MSF doctors return to Guinea to fight virus
Doctors Without Borders (MSF) has reopened its Ebola-era hospital in Guinea, only four years since that epidemic ended, as coronavirus cases soar in the West African state.
The country is struggling to curb the virus, despite enacting imposing travel restrictions and a night-time curfew, raising fears about its capacity to contain a growing outbreak.
Guinea's weak healthcare system is now straining under the pressure, with authorities having recorded some 3,000 coronavirus cases to date, and 30 fatalities.
The main hospital in the capital Conakry has already been overwhelmed, for example.
Coronavirus also comes on the heels of the 2014-2016 West Africa Ebola epidemic, which killed around 2,500 people in the nation of some 13 million people.
In a sign of the gravity of the situation, MSF doctors -- once a common sight during the Ebola crisis -- have returned to the country.
At the end of April, the medical NGO reopened a 75-bed medical centre in a Conakry suburb of Nongo, originally built for about a million euros ($1.1 million) at the height of the Ebola crisis.
"The men in yellow are back," said Amadou, a young motorcycle taxi driver who was passing by the clinic, referring to the signature canary-coloured gowns of MSF workers.
Some 130 patients with mild COVID-19 symptoms have already been treated in the Nongo centre, inside white tents flying the MSF flag.
NGO officials have also indicated that they could expand the centre too, in order to accommodate patients with severe symptoms.
Fear of death
In order to protect the safety of medical staff, the MSF hospital has a strict barrier that cordons off coronavirus patients.
In the room where medics prepare to enter the coronavirus zone, medical staff carefully help each other put on protective gear, such as masks and gloves, in groups of two.
"Many of our teams are repeating the gestures they learned during the anti-Ebola response," said Nanamoudou Traore, the hospital's head doctor.

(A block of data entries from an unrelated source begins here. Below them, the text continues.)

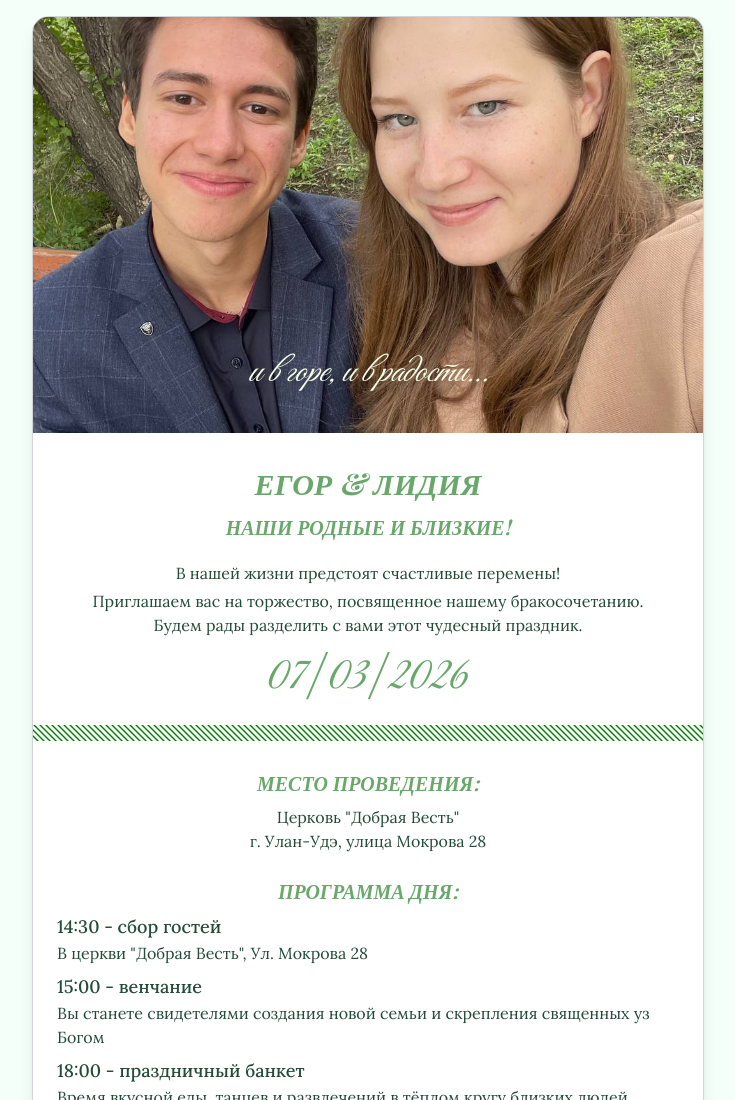
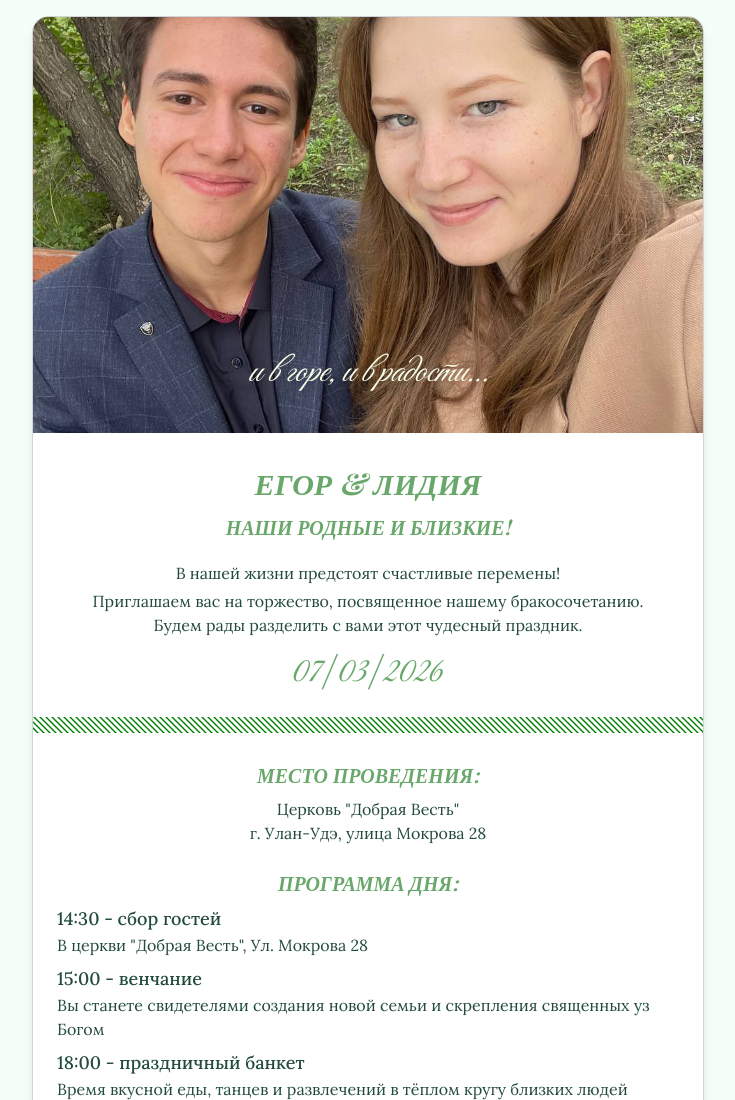
Before and after one commit to AwesomeWhiteWolf/Wedding-Invitation, a plain HTML site: page index.html in a window 1280 px wide. Shown: the top 1100 px of the page, without its empty margins (272-1007 px from the left). Drawn offline with nearby package versions, Linux system fonts and the light colour scheme; a web font is replaced by a local one.

Commit message:
Update index.html

```diff
--- a/index.html
+++ b/index.html
@@ -49,7 +49,7 @@
           <p class="mb-4 text-[#234B3A]">Приглашаем вас на торжество, посвященное нашему бракосочетанию.<br>Будем рады разделить с вами этот чудесный праздник.</p>
 
           <div class="flex justify-center items-center mb-6">
-            <span class="text-5xl text-[#69A86A]">07|03|2026</span>
+            <span class="text-4xl text-[#69A86A]">07|03|2026</span>
           </div>
         </div>
 
@@ -135,4 +135,5 @@
     </div>
     <script src="script.js"></script>
 </body>
+
 </html>
```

But patients find the sight of doctors in full protective regalia overwhelming, he added, and are often afraid to come to the hospital.

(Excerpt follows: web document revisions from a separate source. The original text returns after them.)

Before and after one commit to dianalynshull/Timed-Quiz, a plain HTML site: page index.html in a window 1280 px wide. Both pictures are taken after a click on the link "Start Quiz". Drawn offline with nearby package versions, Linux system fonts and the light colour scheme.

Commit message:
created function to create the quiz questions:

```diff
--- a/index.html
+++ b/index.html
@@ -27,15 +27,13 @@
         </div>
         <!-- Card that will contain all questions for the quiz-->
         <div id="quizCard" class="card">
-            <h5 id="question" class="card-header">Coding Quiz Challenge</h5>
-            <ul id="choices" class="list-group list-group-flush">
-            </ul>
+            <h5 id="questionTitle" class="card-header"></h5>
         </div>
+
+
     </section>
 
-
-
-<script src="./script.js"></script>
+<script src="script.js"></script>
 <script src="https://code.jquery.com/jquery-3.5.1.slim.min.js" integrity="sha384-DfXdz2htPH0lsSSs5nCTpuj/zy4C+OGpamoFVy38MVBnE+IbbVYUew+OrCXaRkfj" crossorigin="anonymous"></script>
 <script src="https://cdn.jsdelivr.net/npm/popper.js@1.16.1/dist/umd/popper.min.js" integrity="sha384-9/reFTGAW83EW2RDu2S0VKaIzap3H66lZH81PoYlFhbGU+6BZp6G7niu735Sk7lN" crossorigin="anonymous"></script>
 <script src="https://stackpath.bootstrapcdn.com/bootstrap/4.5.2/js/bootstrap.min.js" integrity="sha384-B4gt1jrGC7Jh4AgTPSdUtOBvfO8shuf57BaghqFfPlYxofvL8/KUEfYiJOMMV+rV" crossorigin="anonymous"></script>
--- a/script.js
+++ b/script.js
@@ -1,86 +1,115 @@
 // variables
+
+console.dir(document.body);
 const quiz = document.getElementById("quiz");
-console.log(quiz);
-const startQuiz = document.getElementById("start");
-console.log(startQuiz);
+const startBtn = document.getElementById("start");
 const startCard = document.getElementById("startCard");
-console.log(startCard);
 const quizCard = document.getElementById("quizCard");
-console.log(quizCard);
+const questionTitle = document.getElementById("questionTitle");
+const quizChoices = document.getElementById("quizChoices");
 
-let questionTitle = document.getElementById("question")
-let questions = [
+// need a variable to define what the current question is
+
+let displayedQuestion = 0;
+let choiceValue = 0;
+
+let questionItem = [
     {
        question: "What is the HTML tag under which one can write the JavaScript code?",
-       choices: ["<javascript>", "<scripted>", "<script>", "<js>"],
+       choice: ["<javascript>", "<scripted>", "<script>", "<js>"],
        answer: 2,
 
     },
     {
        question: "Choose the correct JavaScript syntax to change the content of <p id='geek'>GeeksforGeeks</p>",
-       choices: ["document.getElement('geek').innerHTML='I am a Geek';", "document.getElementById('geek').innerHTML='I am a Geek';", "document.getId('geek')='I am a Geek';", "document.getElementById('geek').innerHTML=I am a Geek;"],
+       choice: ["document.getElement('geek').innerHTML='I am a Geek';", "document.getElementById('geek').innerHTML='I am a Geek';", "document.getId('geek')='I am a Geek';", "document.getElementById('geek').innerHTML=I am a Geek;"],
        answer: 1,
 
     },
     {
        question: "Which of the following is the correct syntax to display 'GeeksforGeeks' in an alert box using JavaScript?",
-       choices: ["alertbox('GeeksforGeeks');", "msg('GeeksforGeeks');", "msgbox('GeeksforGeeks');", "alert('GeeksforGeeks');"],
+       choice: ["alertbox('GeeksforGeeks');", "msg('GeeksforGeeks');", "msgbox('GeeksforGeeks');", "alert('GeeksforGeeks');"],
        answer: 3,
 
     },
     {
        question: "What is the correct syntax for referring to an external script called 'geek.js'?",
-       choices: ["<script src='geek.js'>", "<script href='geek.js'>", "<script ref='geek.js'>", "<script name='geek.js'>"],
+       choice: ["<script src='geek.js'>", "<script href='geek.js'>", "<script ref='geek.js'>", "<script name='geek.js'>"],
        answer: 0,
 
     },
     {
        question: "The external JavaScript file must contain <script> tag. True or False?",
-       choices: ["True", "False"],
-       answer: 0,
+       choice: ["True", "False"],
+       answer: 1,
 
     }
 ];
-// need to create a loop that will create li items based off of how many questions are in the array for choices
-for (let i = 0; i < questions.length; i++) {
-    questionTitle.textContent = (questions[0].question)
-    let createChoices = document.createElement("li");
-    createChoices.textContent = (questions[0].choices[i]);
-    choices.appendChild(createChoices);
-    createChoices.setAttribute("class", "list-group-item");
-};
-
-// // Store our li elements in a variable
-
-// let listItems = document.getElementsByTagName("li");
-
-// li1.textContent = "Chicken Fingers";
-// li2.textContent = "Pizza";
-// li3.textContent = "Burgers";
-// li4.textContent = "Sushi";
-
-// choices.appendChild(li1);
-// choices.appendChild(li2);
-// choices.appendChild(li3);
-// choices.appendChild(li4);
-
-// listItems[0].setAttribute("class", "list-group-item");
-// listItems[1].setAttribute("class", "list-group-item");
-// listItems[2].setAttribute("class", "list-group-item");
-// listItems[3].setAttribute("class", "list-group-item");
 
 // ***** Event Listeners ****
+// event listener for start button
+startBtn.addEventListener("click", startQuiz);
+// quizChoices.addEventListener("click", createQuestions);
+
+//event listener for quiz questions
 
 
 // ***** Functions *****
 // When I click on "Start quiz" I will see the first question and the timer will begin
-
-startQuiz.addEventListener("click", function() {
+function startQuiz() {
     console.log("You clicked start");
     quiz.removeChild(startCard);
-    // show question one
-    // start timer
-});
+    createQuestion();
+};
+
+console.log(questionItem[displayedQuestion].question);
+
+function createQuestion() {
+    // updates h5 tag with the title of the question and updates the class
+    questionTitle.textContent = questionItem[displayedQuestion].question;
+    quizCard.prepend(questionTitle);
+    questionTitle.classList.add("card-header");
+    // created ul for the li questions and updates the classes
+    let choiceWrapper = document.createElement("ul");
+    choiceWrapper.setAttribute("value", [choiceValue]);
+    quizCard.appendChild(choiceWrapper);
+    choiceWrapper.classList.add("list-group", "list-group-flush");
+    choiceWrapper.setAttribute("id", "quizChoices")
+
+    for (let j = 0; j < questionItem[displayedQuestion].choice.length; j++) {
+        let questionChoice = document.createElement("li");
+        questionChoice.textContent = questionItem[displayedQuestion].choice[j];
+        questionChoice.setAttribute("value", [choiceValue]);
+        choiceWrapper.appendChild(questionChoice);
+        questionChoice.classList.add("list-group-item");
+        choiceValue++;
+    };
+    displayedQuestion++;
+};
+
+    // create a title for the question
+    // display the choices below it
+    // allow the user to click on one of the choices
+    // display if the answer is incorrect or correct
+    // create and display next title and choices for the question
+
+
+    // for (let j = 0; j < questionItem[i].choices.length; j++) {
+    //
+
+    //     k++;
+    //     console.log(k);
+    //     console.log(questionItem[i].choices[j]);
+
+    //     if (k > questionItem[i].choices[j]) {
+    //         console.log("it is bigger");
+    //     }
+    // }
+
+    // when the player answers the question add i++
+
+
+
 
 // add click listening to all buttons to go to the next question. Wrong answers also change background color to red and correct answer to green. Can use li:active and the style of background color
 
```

Their fears are justified: few patients left the Nongo hospital alive during the Ebola epidemic.
MSF's head of mission in Guinea, Arnaud Badinier, said that there had been a 70-percent risk of death for admitted Ebola patients.

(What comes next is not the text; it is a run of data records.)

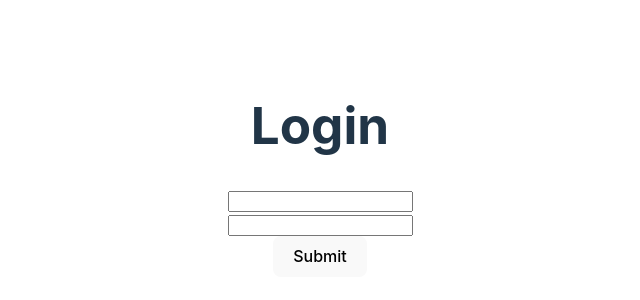
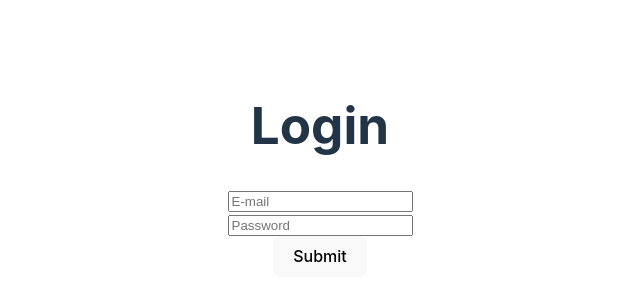
Before and after one commit to SynergizeAI/2800-202310-BBY10, a React (Vite) app: page / in a window 1280 px wide. Shown: the part 230-530 px from the top of the page, without its empty margins (320-960 px from the left). Built offline with nearby package versions, Linux system fonts and the light colour scheme.

Commit message:
Logout function

```diff
--- a/package.json
+++ b/package.json
@@ -24,7 +24,7 @@
     "@storybook/blocks": "^7.0.10",
     "@storybook/react": "^7.0.10",
     "@storybook/react-vite": "^7.0.10",
-    "@storybook/testing-library": "^0.0.14-next.2",
+    "@storybook/testing-library": "^0.1.0",
     "@types/react": "^18.0.28",
     "@types/react-dom": "^18.0.11",
     "@vitejs/plugin-react": "^4.0.0",
--- a/src/App.jsx
+++ b/src/App.jsx
@@ -1,17 +1,30 @@
-import { useState } from 'react'
-import reactLogo from './assets/react.svg'
-import viteLogo from '/vite.svg'
-import './App.css'
-import Login from './login'
+import { useState } from 'react';
+import reactLogo from './assets/react.svg';
+import viteLogo from '/vite.svg';
+import './App.css';
+import Login from './login';
+import Logout from './Logout';
 
 function App() {
-  const [count, setCount] = useState(0)
+  const [isLoggedIn, setIsLoggedIn] = useState(false);
+
+  const handleLogin = () => {
+    setIsLoggedIn(true);
+  };
+
+  const handleLogout = () => {
+    setIsLoggedIn(false);
+  };
 
   return (
     <>
-      <Login />
+      {isLoggedIn ? (
+        <Logout onLogout={handleLogout} />
+      ) : (
+        <Login onLogin={handleLogin} />
+      )}
     </>
-  )
+  );
 }
 
-export default App
+export default App;
--- a/src/Login.jsx
+++ b/src/Login.jsx
@@ -1,6 +1,6 @@
 import { useState } from 'react';
 
-function Login() {
+function Login({ onLogin }) {
   const [email, setEmail] = useState('');
   const [password, setPassword] = useState('');
 
@@ -8,6 +8,9 @@ function Login() {
     e.preventDefault();
     // send email and password to server for authentication
     console.log(`email: ${email}, password: ${password}`);
+
+    // If login is successful, call onLogin
+    onLogin();
   };
 
   return (
@@ -15,15 +18,15 @@ function Login() {
       <div>
         <h1>Login</h1>
         <form onSubmit={handleSubmit}>
-                <input type="email" value={email} onChange={(e) => setEmail(e.target.value)} />
+          <input type="email" value={email} onChange={(e) => setEmail(e.target.value)} placeholder="E-mail" />
           <br />
-                <input type="password" value={password} onChange={(e) => setPassword(e.target.value)} />
+          <input type="password" value={password} onChange={(e) => setPassword(e.target.value)} placeholder="Password" />
           <br />
           <button type="submit">Submit</button>
         </form>
       </div>
     </>
-        )
+  );
 }
 
 export default Login;
--- /dev/null
+++ b/src/Logout.jsx
@@ -0,0 +1,14 @@
+import React from 'react';
+
+function Logout({ onLogout }) {
+  const handleLogout = () => {
+    // Clear any saved data related to the user (e.g., local storage, cookies, or state)
+    onLogout();
+  };
+
+  return (
+    <button onClick={handleLogout}>Logout</button>
+  );
+}
+
+export default Logout;
```
Also changed, not shown: 2 other files (tests, documents, lock files or other folders). Lines whose indentation alone changed are shown as unchanged.
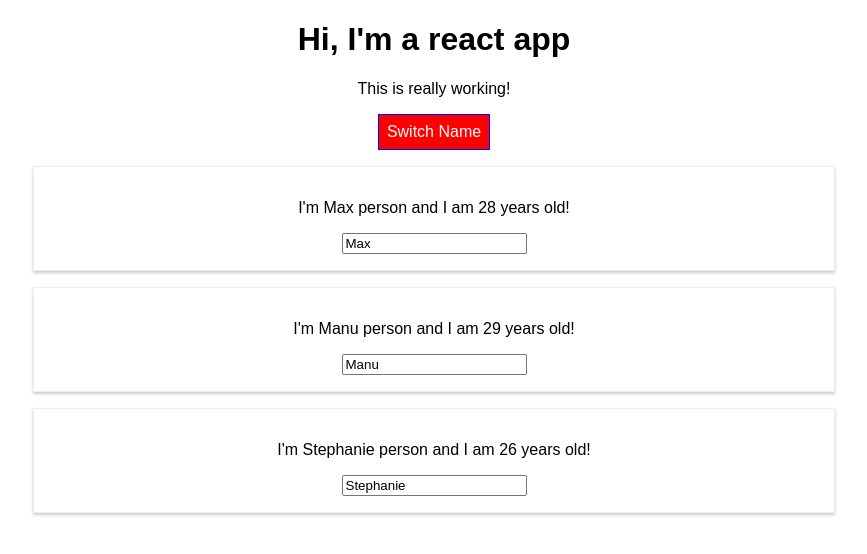
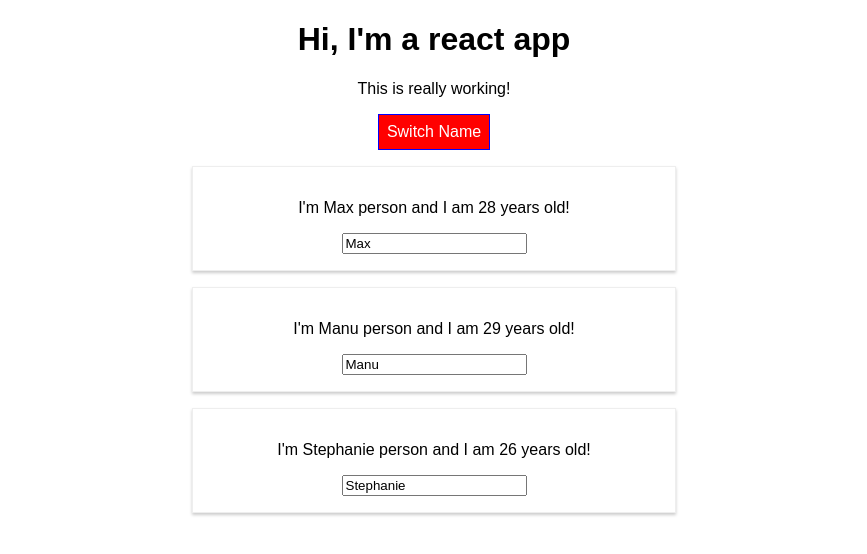
Before and after one commit to tranq90/react, a React (Create React App) app: page / in a window 1280 px wide. Both pictures are taken after a click on the button "Switch Name". Shown: the top 554 px of the page, without its empty margins (206-1073 px from the left). Built offline with nearby package versions, Linux system fonts and the light colour scheme.

Commit message:
styled-components

```diff
--- a/package.json
+++ b/package.json
@@ -6,7 +6,8 @@
     "radium": "^0.26.1",
     "react": "^17.0.2",
     "react-dom": "^17.0.2",
-    "react-scripts": "1.1.5"
+    "react-scripts": "1.1.5",
+    "styled-components": "^5.2.3"
   },
   "scripts": {
     "start": "react-scripts start",
--- a/src/App.js
+++ b/src/App.js
@@ -1,6 +1,6 @@
 import React, { Component } from 'react';
 import './App.css';
-import Radium, { StyleRoot } from 'radium';
+import styled from 'styled-components';
 import Person from './Person/Person.js';
 
 class App extends Component {
@@ -100,7 +100,6 @@
     }
 
     return (
-      <StyleRoot>
         <div className="App">
           <h1>Hi, I'm a react app</h1>
           <p className={classes.join(' ')}>This is really working!</p>
@@ -109,9 +108,8 @@
             onClick={this.togglePersonsHandler}>Switch Name</button>
           {persons}
         </div>
-      </StyleRoot>
     );
   }
 }
 
-export default Radium(App);
+export default App;
--- a/src/Person/Person.css
+++ b/src/Person/Person.css
@@ -6,3 +6,9 @@
     padding: 16px;
     text-align: center;
 }
+
+@media (min-width: 500px){
+    .Person {
+        width: 450px;
+    }
+}
--- a/src/Person/Person.js
+++ b/src/Person/Person.js
@@ -1,6 +1,19 @@
 import React from 'react';
-import './Person.css';
-import Radium from 'radium';
+// import './Person.css';
+import styled from 'styled-components';
+
+const StyledDiv = styled.div`
+    width: 60%;
+    margin: 16px auto;
+    border: 1px solid #eee;
+    box-shadow: 0 2px 3px #ccc;
+    padding: 16px;
+    text-align: center;
+
+    @media (min-width: 500px){
+        width: 450px;
+    }
+`
 
 const person = (props) => {
     const style = {
@@ -10,12 +23,14 @@
     }
 
     return (
-        <div className="Person" style={style}>
+        // <div className="Person" style={style}>
+        <StyledDiv>
             <p onClick={props.click}>I'm {props.name} person and I am {props.age} years old!</p>
             <p>{props.children}</p>
             <input type="text" onChange={props.changed} value={props.name} />
-        </div>
+        {/* </div> */}
+        </StyledDiv>
     )
 }
 
-export default Radium(person);
+export default person;
```
Also changed, not shown: 1 other file (tests, documents, lock files or other folders).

"The current epidemic is much wider, but at the same time it causes far fewer deaths," he said.
Measures such as social distancing, which can slow coronavirus, are poorly respected in Guinea, however.
More work needs to be done to educate people about how the virus' aerial mode of transmission differs to the way Ebola spread via bodily fluids, Badinier said.
MSF is also concerned that attention to Guinea's slew of other health problems -- such as measles, malaria and HIV/AIDS -- will fall by the wayside amid the pandemic.
"The health needs in Guinea remain immense and the health system fragile," Badinier said, adding that addressing those problems had already been challenging.
"The Covid-19 pandemic must not make the situation worse".
The medical NGO is on the frontlines of fighting coronavirus in poor countries around the world, and is present in 25 African countries.
According to MSF spokeswoman Scheherazade Bouabid, it has responded by adapting existing health schemes, or establishing new ones in virus hot spots.
Some of the work includes training medical staff, of supplying hospitals with oxygen for struggling coronavirus patients.
Bouabid said that in Ivory Coast, Mali and the Democratic Republic of Congo, MSF has also teamed up with local organisations to distribute "more than a million masks free of charge".